▶ [Task brief] Which lines below include "github"? Copy them all.

▶ [Data provided]
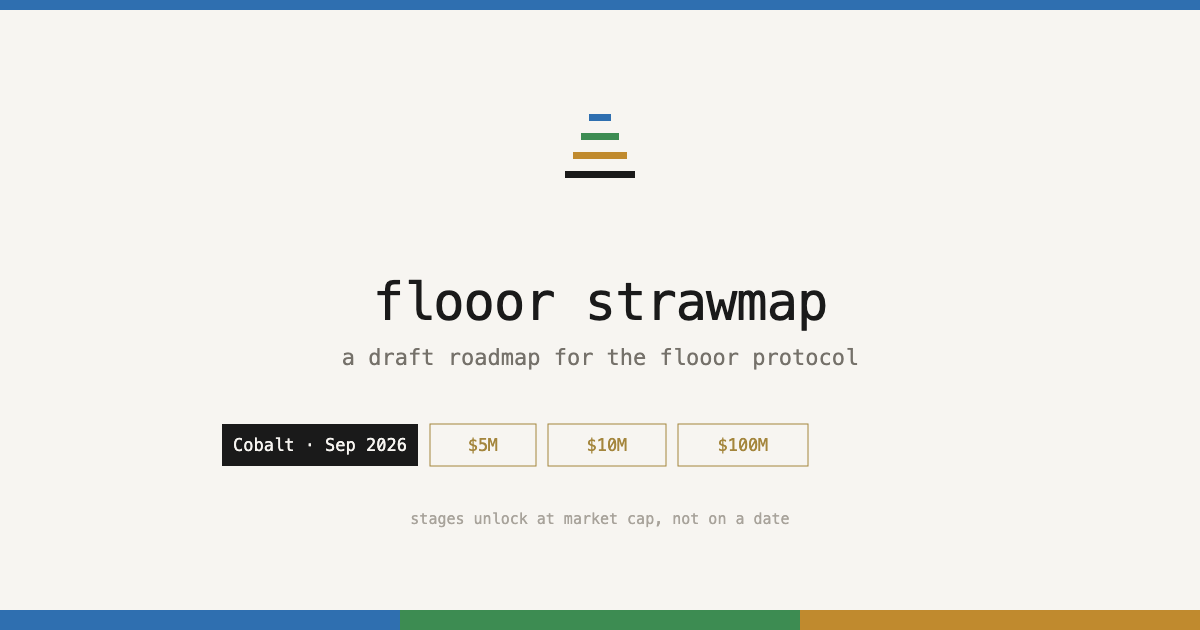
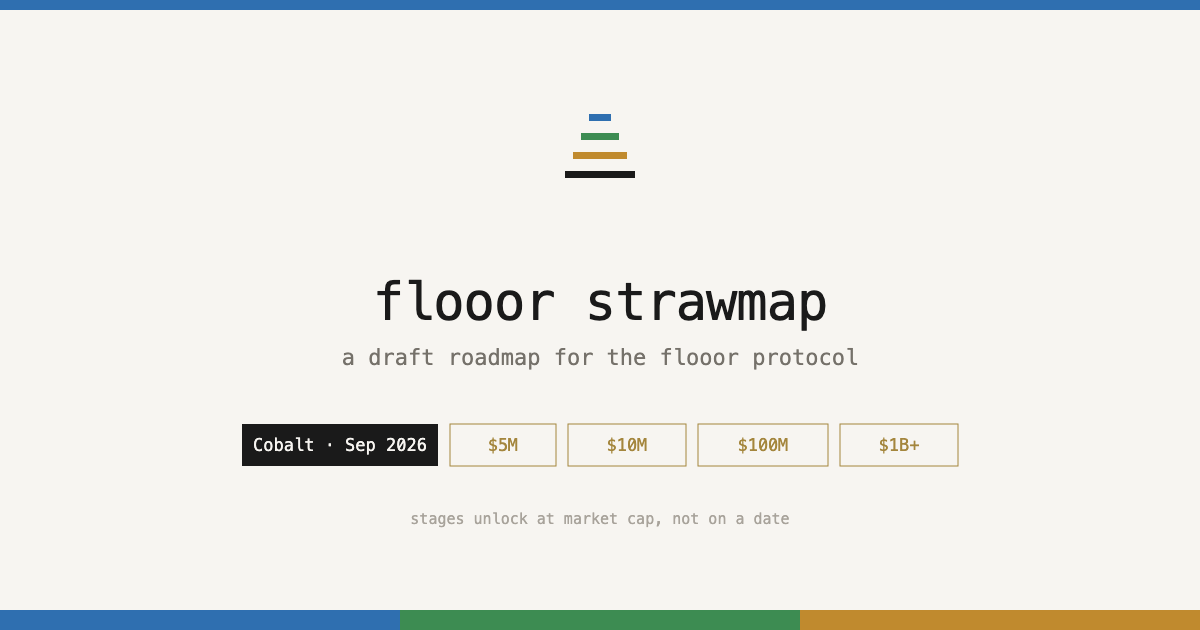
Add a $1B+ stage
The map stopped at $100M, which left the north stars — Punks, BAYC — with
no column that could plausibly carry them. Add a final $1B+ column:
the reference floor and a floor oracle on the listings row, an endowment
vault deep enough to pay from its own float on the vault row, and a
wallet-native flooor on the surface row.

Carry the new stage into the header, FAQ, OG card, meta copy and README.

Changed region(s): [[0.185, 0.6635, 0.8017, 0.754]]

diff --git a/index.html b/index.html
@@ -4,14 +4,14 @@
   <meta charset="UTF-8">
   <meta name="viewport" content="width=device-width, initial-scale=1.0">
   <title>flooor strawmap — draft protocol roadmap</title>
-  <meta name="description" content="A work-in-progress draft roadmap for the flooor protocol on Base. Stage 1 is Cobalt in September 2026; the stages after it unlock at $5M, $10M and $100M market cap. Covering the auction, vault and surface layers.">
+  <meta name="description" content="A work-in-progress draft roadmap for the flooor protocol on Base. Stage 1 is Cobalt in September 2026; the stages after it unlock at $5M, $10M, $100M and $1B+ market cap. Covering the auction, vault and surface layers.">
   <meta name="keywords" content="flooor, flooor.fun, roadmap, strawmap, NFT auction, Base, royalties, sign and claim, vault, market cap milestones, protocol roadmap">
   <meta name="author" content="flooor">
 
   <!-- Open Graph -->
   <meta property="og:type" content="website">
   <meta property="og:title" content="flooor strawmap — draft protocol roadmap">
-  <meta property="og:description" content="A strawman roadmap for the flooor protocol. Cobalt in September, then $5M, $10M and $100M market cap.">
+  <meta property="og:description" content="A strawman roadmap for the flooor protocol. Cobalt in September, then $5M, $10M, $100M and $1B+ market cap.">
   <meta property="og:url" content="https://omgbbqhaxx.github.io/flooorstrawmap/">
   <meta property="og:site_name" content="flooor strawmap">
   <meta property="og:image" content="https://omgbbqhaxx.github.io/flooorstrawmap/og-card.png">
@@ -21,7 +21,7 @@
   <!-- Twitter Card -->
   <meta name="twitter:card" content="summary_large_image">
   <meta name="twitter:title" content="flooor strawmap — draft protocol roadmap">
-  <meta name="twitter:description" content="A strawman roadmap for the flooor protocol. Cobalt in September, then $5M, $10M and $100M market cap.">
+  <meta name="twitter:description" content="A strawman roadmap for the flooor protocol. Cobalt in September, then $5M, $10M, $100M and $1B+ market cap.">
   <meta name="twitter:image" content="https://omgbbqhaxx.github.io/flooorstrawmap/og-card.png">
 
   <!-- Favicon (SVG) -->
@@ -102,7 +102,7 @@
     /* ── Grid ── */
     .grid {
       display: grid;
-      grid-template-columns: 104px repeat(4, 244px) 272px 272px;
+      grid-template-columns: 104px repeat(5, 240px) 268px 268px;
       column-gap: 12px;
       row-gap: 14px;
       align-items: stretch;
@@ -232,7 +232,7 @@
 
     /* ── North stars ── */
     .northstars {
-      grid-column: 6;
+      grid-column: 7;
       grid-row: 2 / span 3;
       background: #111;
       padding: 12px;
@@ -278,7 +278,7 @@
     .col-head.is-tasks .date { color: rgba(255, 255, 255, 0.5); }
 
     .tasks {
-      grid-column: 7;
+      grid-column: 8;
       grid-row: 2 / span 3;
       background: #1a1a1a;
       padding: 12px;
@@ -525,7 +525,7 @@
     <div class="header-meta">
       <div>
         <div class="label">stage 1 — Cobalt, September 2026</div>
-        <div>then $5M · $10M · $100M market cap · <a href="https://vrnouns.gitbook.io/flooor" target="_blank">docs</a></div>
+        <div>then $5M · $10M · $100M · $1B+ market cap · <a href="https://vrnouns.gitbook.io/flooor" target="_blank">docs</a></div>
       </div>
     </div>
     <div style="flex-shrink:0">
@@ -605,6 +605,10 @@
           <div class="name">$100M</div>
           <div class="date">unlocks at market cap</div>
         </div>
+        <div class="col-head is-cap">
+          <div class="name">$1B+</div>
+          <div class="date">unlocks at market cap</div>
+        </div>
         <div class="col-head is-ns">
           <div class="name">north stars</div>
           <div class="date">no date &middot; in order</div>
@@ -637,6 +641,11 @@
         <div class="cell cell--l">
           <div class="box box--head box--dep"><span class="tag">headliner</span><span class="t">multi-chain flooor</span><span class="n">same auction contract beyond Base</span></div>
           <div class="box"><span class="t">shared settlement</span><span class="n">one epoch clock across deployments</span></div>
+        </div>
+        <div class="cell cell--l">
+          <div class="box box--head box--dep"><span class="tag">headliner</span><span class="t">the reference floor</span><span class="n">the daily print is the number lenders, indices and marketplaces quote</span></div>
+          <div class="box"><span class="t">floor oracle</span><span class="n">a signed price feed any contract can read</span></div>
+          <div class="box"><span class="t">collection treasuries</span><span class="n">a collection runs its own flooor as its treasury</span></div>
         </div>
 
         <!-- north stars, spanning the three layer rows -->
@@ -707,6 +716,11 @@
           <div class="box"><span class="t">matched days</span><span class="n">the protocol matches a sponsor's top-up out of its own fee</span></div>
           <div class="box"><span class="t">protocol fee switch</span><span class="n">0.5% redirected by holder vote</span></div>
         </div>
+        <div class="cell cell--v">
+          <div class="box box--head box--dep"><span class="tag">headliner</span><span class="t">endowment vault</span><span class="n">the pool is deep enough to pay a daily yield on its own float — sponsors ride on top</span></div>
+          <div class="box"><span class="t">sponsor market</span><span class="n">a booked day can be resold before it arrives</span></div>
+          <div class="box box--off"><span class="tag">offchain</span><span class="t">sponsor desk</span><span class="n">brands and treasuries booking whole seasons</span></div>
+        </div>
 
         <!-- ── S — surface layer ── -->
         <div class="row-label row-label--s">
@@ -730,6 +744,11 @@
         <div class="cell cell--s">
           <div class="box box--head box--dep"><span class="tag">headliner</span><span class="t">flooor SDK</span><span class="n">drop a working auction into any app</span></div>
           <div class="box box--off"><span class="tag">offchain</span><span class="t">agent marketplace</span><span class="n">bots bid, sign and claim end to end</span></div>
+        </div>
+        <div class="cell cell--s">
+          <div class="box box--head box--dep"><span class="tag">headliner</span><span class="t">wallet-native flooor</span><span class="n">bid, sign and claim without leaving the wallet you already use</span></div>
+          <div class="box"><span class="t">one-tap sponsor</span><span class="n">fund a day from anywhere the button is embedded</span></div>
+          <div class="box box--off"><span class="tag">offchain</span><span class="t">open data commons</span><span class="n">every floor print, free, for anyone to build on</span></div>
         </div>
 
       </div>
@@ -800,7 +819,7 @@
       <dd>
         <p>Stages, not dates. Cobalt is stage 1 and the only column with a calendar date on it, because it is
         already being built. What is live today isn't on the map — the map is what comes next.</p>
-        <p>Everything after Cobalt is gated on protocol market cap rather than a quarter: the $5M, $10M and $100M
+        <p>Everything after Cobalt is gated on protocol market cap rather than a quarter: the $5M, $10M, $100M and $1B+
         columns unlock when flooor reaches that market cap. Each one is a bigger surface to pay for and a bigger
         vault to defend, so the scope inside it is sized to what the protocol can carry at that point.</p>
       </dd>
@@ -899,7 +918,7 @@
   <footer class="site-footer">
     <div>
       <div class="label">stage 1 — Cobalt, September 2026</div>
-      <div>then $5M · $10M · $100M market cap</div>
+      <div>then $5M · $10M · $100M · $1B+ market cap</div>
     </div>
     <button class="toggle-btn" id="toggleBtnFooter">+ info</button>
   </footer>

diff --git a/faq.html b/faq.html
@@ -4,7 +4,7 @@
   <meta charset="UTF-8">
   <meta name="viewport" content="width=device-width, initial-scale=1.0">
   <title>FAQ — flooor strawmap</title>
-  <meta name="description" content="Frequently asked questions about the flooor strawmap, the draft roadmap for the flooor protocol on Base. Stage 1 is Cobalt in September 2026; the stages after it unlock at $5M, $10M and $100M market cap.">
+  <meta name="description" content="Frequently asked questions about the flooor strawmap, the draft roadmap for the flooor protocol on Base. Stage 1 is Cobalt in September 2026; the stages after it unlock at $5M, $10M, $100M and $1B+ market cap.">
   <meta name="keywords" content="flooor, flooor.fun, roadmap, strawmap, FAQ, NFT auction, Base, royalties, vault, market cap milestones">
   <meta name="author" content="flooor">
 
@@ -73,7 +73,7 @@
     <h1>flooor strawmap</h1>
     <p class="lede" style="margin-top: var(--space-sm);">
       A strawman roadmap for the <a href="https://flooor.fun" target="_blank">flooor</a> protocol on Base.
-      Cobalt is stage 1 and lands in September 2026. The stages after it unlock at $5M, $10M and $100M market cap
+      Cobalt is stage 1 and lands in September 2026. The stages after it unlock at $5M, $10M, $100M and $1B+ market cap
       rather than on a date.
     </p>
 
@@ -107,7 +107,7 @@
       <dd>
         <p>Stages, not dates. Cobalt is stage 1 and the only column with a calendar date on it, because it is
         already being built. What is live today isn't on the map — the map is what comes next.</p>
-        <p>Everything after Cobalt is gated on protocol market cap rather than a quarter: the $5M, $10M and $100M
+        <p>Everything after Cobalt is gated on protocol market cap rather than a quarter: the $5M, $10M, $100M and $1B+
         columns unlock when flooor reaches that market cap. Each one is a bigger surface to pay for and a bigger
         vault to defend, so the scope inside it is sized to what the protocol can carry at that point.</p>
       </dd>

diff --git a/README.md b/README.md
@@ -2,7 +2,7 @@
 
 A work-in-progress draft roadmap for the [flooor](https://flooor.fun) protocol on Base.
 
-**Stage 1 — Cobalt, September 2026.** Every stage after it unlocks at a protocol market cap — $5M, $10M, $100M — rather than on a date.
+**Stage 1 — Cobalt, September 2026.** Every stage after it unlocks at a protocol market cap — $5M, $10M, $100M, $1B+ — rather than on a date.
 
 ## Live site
==
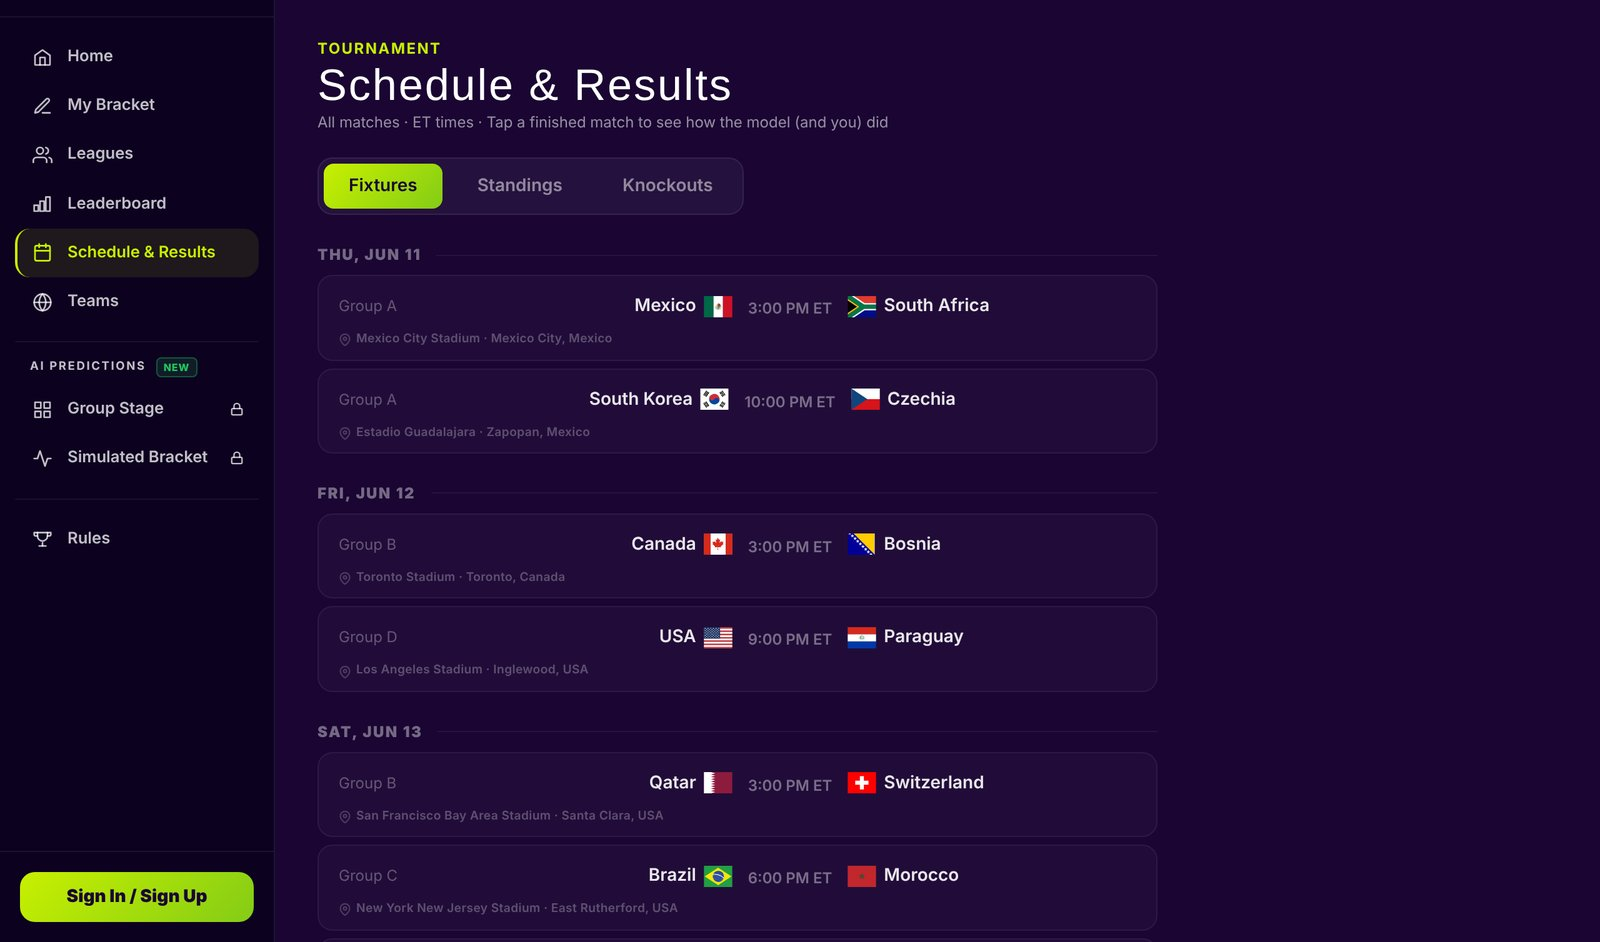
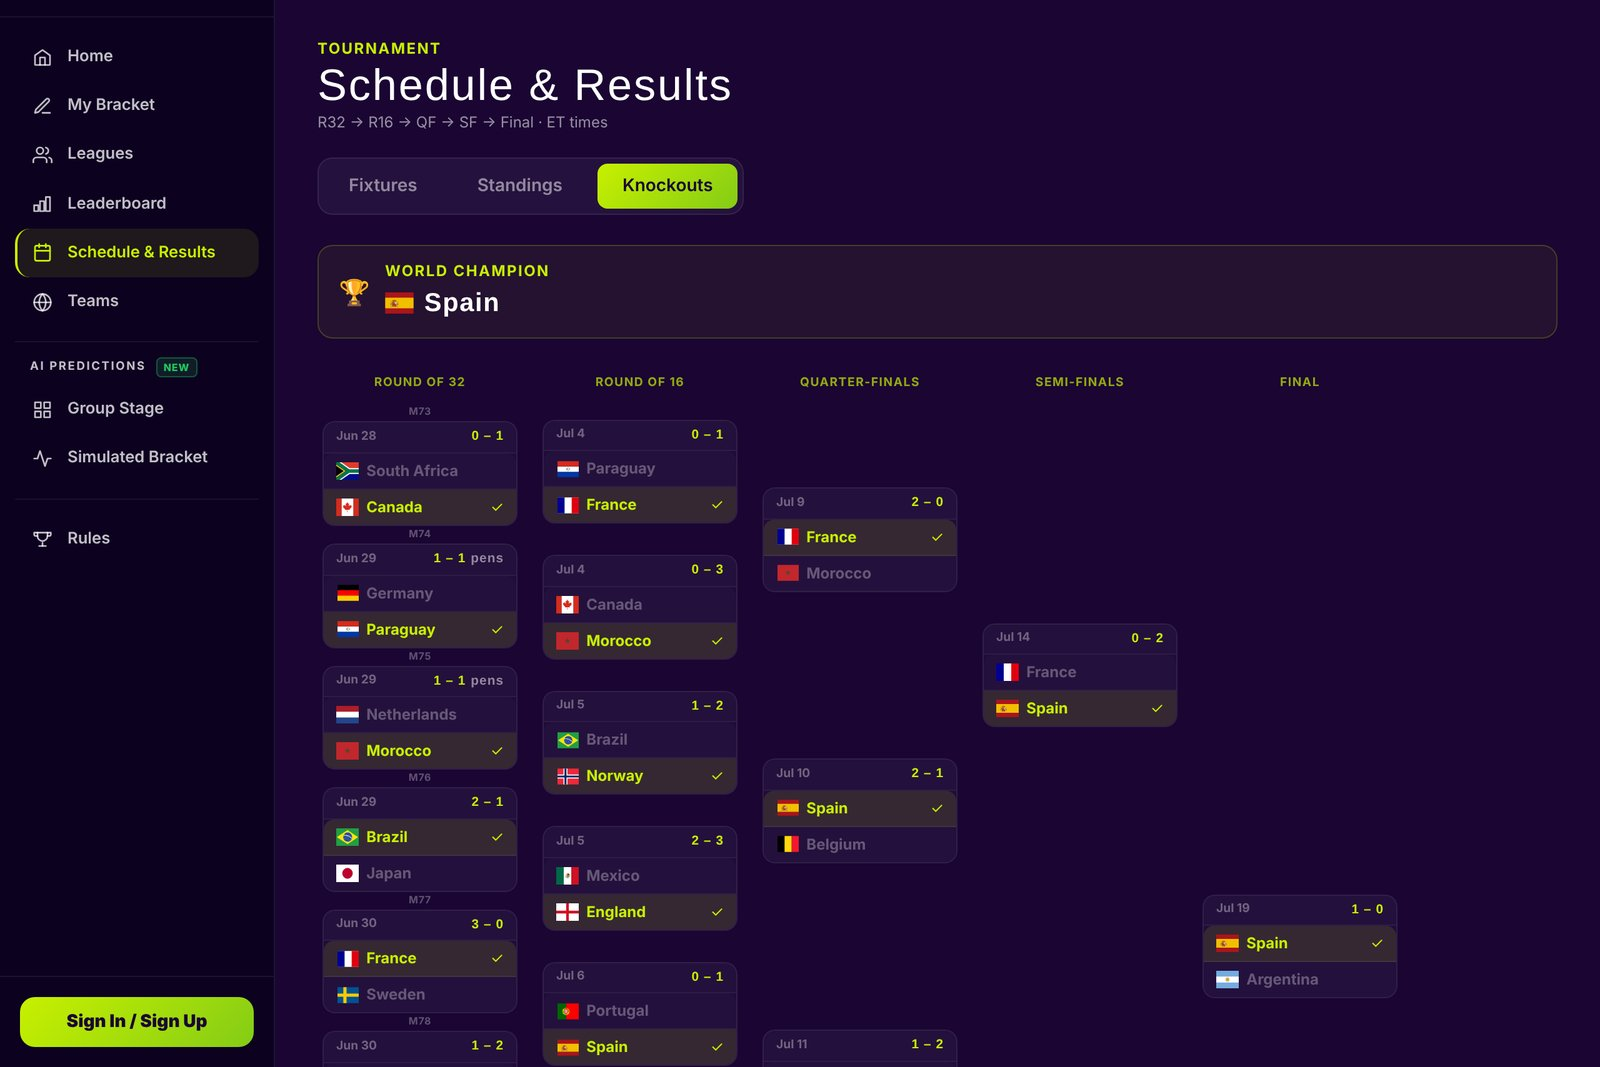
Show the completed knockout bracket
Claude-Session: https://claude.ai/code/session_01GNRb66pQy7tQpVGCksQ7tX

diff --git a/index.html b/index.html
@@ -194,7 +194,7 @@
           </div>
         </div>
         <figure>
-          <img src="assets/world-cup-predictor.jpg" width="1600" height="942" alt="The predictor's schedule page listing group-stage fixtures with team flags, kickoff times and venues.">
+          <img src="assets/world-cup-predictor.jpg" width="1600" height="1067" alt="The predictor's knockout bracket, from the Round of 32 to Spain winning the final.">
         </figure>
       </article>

▶ [Output of the exercise]
   <meta property="og:url" content="https://omgbbqhaxx.github.io/flooorstrawmap/">
   <meta property="og:image" content="https://omgbbqhaxx.github.io/flooorstrawmap/og-card.png">
   <meta name="twitter:image" content="https://omgbbqhaxx.github.io/flooorstrawmap/og-card.png">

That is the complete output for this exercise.